**Instructions for the task:** Find the string "link" in the data, then copy every line where it is found.

+++ Provided information

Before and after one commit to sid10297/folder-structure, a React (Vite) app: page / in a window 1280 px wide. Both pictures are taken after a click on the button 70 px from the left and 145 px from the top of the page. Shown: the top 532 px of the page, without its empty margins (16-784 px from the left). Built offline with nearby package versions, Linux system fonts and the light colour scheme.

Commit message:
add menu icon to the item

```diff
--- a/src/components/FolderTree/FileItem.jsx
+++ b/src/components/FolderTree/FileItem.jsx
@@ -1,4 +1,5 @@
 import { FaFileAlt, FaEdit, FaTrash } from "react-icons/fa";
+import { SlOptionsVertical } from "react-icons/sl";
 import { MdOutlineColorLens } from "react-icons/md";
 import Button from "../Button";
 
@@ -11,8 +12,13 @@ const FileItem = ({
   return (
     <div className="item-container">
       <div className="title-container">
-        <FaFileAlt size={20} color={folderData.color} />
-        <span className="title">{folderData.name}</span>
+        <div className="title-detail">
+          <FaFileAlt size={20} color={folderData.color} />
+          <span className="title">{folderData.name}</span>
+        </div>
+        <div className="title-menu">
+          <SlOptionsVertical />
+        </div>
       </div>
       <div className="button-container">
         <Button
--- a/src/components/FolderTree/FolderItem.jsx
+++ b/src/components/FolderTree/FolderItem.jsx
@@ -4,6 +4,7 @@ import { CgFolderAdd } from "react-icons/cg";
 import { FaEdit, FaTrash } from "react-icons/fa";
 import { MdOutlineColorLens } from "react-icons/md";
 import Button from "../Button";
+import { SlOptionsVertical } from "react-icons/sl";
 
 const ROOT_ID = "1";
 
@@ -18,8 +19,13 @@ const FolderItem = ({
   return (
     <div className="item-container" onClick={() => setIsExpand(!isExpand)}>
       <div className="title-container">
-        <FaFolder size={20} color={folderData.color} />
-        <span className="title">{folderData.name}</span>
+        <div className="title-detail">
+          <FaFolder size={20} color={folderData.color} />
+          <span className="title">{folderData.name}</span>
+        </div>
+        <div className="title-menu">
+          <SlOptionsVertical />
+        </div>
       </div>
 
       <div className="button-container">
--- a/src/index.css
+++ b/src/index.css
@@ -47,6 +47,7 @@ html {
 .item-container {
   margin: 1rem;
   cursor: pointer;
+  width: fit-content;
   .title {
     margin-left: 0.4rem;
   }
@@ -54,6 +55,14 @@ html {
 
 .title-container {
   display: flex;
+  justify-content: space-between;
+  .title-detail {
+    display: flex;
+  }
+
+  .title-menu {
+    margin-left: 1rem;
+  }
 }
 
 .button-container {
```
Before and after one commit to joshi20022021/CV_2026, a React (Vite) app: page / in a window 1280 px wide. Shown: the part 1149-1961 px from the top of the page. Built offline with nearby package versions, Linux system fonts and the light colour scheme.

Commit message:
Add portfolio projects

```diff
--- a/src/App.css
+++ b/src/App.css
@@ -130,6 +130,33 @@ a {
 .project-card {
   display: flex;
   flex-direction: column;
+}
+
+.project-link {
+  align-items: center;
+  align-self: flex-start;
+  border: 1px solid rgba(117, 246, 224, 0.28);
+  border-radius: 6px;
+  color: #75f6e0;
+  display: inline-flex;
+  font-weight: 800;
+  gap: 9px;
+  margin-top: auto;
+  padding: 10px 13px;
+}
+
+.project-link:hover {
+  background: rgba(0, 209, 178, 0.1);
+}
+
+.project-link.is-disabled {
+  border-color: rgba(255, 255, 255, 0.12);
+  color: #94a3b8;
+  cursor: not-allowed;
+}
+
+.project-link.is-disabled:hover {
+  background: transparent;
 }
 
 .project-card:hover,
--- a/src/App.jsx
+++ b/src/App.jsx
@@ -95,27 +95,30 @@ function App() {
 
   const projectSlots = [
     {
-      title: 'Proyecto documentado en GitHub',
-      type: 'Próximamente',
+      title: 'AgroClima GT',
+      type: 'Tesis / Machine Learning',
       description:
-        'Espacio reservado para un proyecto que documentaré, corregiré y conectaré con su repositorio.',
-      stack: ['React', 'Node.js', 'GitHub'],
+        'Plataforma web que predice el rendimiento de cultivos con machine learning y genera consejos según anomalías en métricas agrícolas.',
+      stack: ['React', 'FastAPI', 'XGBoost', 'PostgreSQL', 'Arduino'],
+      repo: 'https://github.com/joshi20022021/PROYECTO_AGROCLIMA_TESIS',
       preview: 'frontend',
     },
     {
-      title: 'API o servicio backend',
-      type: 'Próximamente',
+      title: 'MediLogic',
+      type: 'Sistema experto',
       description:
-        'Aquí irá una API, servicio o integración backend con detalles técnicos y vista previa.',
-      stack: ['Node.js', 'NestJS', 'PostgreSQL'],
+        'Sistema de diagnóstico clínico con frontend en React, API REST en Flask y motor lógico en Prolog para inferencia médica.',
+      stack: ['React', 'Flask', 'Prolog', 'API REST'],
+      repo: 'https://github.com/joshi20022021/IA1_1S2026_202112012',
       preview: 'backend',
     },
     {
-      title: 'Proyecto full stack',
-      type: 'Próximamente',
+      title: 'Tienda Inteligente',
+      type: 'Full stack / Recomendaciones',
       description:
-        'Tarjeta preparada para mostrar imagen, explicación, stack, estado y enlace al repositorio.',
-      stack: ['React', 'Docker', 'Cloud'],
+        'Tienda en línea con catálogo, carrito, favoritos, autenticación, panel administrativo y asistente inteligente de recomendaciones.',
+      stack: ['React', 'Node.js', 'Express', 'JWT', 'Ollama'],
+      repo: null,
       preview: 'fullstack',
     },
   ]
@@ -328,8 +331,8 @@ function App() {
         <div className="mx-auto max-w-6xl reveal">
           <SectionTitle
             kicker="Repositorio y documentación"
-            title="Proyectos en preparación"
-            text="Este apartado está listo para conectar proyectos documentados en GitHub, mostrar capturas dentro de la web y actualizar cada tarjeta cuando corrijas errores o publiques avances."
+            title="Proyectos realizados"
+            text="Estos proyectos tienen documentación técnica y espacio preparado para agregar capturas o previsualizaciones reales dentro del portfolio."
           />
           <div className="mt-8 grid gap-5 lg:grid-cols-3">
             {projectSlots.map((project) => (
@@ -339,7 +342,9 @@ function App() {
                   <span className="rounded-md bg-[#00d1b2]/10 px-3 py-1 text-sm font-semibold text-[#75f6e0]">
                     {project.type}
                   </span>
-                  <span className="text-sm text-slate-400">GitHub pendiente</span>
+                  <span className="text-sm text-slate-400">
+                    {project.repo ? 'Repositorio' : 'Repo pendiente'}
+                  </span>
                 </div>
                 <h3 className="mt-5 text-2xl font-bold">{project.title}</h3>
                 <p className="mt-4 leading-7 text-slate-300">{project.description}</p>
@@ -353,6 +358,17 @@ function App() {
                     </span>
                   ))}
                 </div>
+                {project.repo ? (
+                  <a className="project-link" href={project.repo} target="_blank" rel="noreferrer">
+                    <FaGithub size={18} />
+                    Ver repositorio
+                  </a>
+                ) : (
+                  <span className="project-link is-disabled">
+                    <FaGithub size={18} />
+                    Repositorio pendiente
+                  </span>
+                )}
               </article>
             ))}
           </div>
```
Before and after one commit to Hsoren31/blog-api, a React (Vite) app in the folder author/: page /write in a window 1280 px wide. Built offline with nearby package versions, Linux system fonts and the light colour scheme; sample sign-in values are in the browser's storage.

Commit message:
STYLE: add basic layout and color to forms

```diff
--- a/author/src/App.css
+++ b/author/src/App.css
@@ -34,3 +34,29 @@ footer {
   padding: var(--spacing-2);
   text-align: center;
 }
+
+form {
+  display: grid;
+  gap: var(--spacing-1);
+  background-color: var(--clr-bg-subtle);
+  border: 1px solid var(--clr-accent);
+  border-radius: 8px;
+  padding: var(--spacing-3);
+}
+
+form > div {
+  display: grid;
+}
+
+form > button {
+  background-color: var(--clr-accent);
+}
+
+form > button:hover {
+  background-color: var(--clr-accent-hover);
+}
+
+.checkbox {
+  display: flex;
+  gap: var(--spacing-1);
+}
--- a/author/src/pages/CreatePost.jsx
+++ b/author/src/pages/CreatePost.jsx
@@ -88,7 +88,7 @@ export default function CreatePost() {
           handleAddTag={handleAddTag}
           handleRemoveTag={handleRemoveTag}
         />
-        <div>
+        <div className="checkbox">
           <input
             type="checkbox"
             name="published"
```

++++++

**Finished exercise:**
+.project-link {
+.project-link:hover {
+.project-link.is-disabled {
+.project-link.is-disabled:hover {
+                  <a className="project-link" href={project.repo} target="_blank" rel="noreferrer">
+                  <span className="project-link is-disabled">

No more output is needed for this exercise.